YOUR ASSIGNMENT: Copy each line below as written, but skip the pictures.

======== STORED DATA

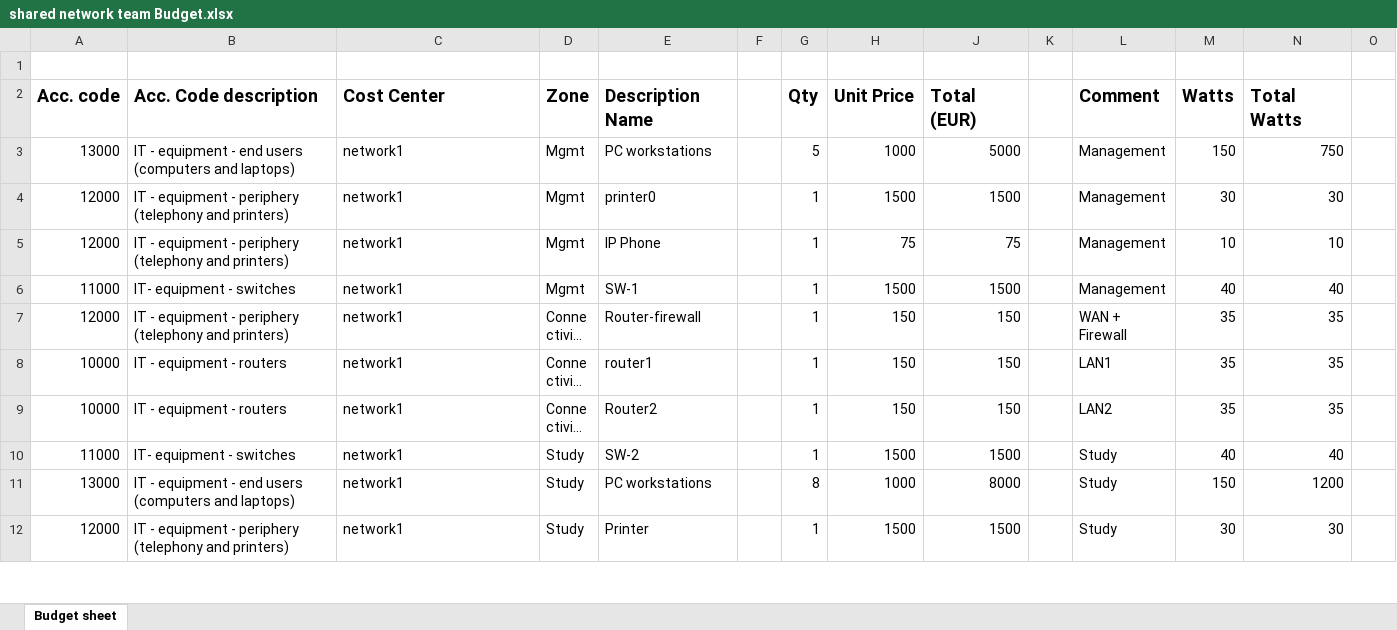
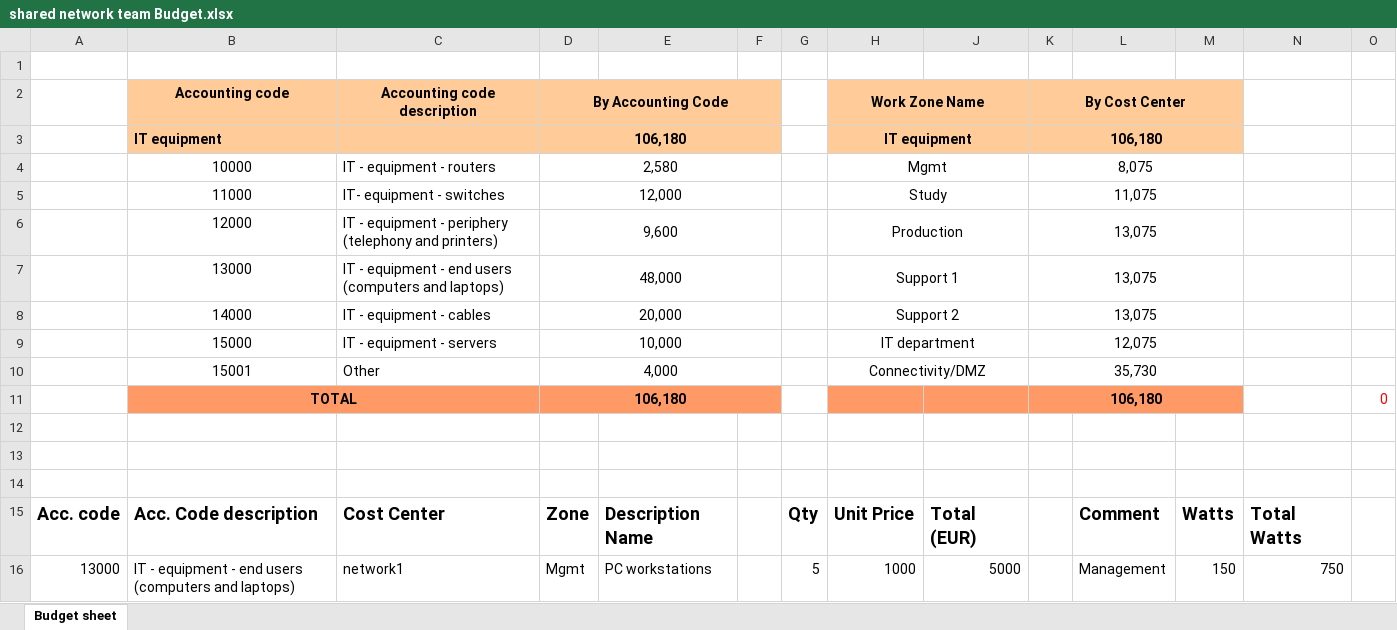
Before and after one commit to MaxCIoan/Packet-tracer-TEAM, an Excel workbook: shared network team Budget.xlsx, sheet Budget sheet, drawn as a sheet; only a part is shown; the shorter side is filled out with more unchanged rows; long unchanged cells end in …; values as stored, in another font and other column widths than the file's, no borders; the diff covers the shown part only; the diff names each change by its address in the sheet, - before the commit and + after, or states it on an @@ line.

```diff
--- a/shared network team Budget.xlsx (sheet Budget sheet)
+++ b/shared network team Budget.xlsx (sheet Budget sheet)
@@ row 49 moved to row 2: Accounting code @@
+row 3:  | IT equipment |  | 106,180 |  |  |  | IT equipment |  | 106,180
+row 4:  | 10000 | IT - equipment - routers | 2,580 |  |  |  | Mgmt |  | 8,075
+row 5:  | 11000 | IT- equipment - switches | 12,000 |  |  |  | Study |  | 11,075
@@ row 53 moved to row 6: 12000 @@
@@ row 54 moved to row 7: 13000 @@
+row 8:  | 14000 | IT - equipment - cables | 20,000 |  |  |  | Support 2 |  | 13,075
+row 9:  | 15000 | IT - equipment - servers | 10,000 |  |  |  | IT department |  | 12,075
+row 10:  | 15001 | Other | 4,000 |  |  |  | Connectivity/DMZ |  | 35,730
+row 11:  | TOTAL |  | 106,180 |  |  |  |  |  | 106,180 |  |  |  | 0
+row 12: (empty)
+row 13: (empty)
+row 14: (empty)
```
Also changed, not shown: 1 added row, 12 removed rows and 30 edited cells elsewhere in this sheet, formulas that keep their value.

================

OUTPUT FOR THIS TASK:
Before and after one commit to MaxCIoan/Packet-tracer-TEAM, an Excel workbook: shared network team Budget.xlsx, sheet Budget sheet, drawn as a sheet; only a part is shown; the shorter side is filled out with more unchanged rows; long unchanged cells end in …; values as stored, in another font and other column widths than the file's, no borders; the diff covers the shown part only; the diff names each change by its address in the sheet, - before the commit and + after, or states it on an @@ line.

```diff
--- a/shared network team Budget.xlsx (sheet Budget sheet)
+++ b/shared network team Budget.xlsx (sheet Budget sheet)
@@ row 49 moved to row 2: Accounting code @@
+row 3:  | IT equipment |  | 106,180 |  |  |  | IT equipment |  | 106,180
+row 4:  | 10000 | IT - equipment - routers | 2,580 |  |  |  | Mgmt |  | 8,075
+row 5:  | 11000 | IT- equipment - switches | 12,000 |  |  |  | Study |  | 11,075
@@ row 53 moved to row 6: 12000 @@
@@ row 54 moved to row 7: 13000 @@
+row 8:  | 14000 | IT - equipment - cables | 20,000 |  |  |  | Support 2 |  | 13,075
+row 9:  | 15000 | IT - equipment - servers | 10,000 |  |  |  | IT department |  | 12,075
+row 10:  | 15001 | Other | 4,000 |  |  |  | Connectivity/DMZ |  | 35,730
+row 11:  | TOTAL |  | 106,180 |  |  |  |  |  | 106,180 |  |  |  | 0
+row 12: (empty)
+row 13: (empty)
+row 14: (empty)
```
Also changed, not shown: 1 added row, 12 removed rows and 30 edited cells elsewhere in this sheet, formulas that keep their value.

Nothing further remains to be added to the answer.